The Hispanic-White Achievement Gaps in Early School Years: Evidence from the ECLS-K
Hongyun Han, University of Wisconsin at Madison
Alberto Palloni, University of Wisconsin at Madison

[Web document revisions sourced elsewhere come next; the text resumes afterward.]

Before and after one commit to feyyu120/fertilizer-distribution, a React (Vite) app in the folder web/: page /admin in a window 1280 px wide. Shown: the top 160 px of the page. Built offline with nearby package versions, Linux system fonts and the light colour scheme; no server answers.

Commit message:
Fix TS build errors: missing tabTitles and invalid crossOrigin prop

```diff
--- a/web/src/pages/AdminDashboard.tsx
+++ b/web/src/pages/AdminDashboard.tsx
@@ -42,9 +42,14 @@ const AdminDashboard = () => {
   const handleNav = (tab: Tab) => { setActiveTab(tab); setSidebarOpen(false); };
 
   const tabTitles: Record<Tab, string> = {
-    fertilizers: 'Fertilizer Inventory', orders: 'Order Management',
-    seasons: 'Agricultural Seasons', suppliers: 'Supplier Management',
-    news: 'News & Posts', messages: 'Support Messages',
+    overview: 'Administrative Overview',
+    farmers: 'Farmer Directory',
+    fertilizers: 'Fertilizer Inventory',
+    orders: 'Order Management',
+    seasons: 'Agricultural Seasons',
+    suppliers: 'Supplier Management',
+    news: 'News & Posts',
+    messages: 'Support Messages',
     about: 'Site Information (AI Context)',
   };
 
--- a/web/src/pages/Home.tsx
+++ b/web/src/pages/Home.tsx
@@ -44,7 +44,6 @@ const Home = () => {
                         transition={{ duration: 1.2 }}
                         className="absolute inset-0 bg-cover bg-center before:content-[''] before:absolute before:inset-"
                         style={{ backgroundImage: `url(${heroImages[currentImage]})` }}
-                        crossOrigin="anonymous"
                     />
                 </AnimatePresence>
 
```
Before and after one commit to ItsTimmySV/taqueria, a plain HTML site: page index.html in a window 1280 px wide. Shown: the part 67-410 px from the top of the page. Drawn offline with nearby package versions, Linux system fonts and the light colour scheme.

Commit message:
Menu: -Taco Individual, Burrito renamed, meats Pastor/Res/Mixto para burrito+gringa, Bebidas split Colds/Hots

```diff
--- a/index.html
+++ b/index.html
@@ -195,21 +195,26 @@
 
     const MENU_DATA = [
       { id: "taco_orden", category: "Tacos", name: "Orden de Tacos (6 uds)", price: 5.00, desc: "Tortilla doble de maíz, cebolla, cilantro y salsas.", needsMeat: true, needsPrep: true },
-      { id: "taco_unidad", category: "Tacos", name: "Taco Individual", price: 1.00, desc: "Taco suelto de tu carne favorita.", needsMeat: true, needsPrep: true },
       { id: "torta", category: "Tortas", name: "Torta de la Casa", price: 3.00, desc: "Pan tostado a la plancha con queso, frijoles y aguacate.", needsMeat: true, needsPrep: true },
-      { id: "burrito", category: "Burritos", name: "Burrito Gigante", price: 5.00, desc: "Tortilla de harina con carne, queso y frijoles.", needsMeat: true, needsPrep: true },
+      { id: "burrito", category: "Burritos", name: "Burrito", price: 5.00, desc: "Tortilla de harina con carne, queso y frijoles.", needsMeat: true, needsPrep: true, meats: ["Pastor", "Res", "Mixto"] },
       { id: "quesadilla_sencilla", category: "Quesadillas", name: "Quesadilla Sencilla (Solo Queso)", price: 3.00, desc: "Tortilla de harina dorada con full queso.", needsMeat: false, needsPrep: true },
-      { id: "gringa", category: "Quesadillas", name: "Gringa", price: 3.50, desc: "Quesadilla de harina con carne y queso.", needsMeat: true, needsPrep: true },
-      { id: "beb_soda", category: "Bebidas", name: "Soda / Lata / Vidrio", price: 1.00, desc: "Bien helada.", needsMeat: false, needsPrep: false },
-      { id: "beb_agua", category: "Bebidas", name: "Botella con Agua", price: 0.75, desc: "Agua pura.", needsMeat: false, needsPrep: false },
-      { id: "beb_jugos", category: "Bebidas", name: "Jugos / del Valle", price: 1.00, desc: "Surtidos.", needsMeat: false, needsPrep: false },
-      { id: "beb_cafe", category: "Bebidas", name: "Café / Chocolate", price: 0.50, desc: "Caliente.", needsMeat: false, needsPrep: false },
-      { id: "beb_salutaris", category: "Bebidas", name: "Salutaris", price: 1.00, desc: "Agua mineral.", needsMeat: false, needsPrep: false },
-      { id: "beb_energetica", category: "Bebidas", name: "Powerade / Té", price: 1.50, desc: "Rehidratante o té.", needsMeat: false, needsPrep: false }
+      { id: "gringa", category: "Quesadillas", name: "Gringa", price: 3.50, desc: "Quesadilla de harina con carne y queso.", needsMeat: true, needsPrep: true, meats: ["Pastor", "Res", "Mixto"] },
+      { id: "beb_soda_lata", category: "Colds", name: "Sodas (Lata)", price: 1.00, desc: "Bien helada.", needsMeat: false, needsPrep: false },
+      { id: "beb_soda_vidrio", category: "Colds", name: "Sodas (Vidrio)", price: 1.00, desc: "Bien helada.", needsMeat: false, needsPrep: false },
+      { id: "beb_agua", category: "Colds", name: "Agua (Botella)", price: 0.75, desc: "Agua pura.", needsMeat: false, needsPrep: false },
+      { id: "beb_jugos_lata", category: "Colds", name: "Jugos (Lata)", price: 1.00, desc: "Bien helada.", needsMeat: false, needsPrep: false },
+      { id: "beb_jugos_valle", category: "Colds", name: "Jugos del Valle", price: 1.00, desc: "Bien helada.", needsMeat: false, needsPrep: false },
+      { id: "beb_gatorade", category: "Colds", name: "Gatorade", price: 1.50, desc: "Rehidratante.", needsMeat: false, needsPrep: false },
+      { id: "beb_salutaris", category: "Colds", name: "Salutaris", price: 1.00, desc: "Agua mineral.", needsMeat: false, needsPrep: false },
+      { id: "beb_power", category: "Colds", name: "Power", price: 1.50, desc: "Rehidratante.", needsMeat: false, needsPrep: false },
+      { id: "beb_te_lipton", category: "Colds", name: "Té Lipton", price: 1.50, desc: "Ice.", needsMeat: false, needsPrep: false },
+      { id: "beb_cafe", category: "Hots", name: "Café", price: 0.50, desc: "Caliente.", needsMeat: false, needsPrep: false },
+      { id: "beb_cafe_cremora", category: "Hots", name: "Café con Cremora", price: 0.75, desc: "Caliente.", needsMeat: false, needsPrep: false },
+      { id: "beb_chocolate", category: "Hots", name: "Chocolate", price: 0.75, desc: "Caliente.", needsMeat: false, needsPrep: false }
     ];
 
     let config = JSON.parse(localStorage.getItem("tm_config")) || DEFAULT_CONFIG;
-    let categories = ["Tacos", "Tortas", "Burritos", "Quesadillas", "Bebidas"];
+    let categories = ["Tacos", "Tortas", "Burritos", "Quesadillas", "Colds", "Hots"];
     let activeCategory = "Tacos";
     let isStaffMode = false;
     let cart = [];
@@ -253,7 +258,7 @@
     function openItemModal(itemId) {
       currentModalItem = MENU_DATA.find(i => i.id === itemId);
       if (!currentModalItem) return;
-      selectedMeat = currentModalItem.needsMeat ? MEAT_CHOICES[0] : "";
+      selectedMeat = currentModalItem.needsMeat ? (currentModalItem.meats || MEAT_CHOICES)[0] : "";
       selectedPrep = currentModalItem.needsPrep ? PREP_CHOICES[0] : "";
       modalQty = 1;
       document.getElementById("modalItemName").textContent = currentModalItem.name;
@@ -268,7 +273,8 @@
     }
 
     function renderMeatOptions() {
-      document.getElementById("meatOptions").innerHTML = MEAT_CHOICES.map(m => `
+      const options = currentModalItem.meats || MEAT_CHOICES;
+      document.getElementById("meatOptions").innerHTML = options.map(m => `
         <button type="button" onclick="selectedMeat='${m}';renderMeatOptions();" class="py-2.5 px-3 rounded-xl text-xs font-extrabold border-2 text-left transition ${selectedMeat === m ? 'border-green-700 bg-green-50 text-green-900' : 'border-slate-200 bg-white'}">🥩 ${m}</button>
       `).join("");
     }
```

This paper investigates the ethnic academic achievement gaps and associated growth patterns from kindergarten to fifth grade between immigrant children of Mexican origin and native White, using the Early Childhood Longitudinal Study-Kindergarten data. We find that the Hispanic-white achievement gaps have been narrowed, which contrasts with the widening black-white achievement gaps. In particular, the 2nd generation Mexican children are able to catch up in reading and math, mostly due to their faster growth during first grade. Our analysis shows that the persisting achievement gaps in the fifth grade between immigrant children of Mexican origin may be largely due to the initial lags at kindergarten. Our findings highlight the pivotal importance of early intervention to boost immigrant children’s assimilation process.